ASSIGNED TASK
Please give every record below again exactly, and keep the pictures out.

EXERCISE INPUTS
------

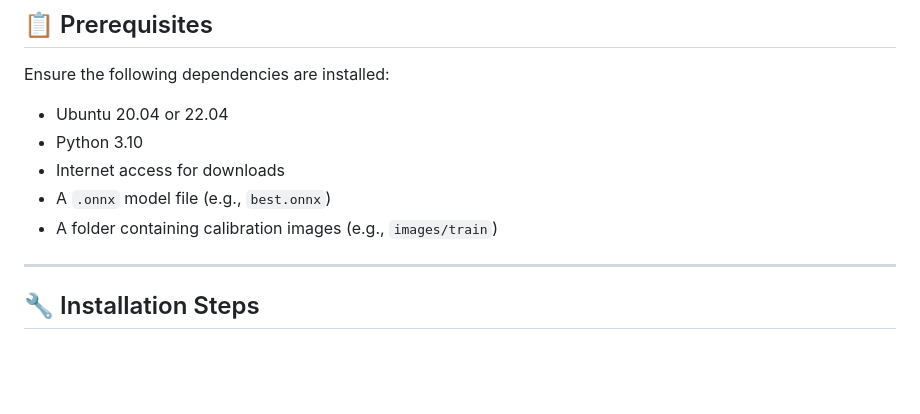
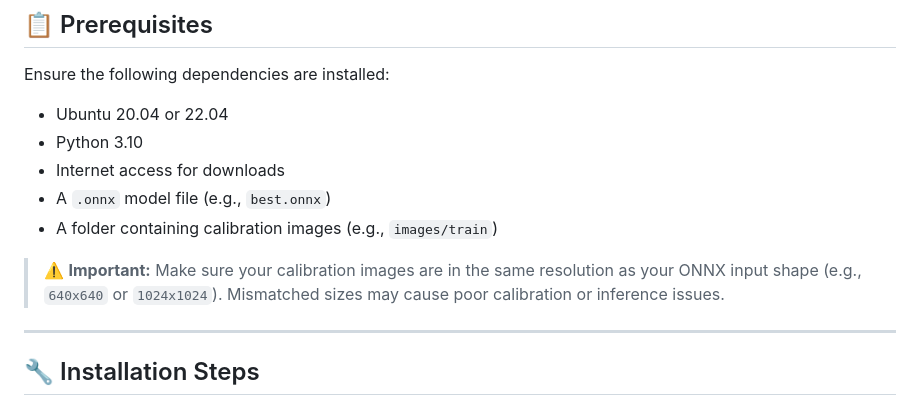
Before and after one commit to kaixin1112/Road-Pothole-Detection, a Markdown page: Model Deployment/ONNX2HEF.md, the part around the change. Rendered like a GitHub page; blank space fills up the shorter version.

```diff
--- a/Model Deployment/ONNX2HEF.md
+++ b/Model Deployment/ONNX2HEF.md
@@ -14,6 +14,8 @@ Ensure the following dependencies are installed:
 - Internet access for downloads
 - A `.onnx` model file (e.g., `best.onnx`)
 - A folder containing calibration images (e.g., `images/train`)
+> ⚠️ **Important:** Make sure your calibration images are in the same resolution as your ONNX input shape (e.g., `640x640` or `1024x1024`). Mismatched sizes may cause poor calibration or inference issues.
+
 
 ---
 
```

------

PROBLEM SOLUTION
Before and after one commit to kaixin1112/Road-Pothole-Detection, a Markdown page: Model Deployment/ONNX2HEF.md, the part around the change. Rendered like a GitHub page; blank space fills up the shorter version.

```diff
--- a/Model Deployment/ONNX2HEF.md
+++ b/Model Deployment/ONNX2HEF.md
@@ -14,6 +14,8 @@ Ensure the following dependencies are installed:
 - Internet access for downloads
 - A `.onnx` model file (e.g., `best.onnx`)
 - A folder containing calibration images (e.g., `images/train`)
+> ⚠️ **Important:** Make sure your calibration images are in the same resolution as your ONNX input shape (e.g., `640x640` or `1024x1024`). Mismatched sizes may cause poor calibration or inference issues.
+
 
 ---
 
```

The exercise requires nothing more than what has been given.